Source records:
+-------+

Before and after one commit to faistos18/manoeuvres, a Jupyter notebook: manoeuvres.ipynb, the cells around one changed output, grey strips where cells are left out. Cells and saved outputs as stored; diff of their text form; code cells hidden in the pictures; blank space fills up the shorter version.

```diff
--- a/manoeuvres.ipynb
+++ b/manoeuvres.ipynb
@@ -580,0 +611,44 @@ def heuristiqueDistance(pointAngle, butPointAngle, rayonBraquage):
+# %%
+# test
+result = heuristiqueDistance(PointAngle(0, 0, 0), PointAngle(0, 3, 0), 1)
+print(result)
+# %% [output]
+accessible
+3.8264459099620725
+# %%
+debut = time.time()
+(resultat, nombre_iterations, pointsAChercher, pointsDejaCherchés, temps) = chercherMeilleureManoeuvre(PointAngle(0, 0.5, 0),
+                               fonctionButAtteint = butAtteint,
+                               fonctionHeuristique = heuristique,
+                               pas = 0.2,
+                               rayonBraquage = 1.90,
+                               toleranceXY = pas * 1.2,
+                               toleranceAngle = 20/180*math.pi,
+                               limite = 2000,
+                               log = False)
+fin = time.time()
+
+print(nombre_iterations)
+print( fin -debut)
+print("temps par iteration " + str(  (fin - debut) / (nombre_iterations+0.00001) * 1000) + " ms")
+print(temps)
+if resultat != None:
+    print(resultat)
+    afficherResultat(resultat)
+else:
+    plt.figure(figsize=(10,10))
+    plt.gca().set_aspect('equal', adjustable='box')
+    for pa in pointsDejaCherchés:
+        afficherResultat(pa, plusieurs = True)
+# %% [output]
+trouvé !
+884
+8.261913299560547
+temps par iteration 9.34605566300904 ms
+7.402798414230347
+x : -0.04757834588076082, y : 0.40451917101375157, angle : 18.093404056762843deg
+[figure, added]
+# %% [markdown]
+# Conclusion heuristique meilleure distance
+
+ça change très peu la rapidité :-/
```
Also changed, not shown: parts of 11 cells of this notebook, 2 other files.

+-------+

* [Task statement]: Could you work out how many lines above contain the string "debut"? Answer with the number only.

* [Task result]: 3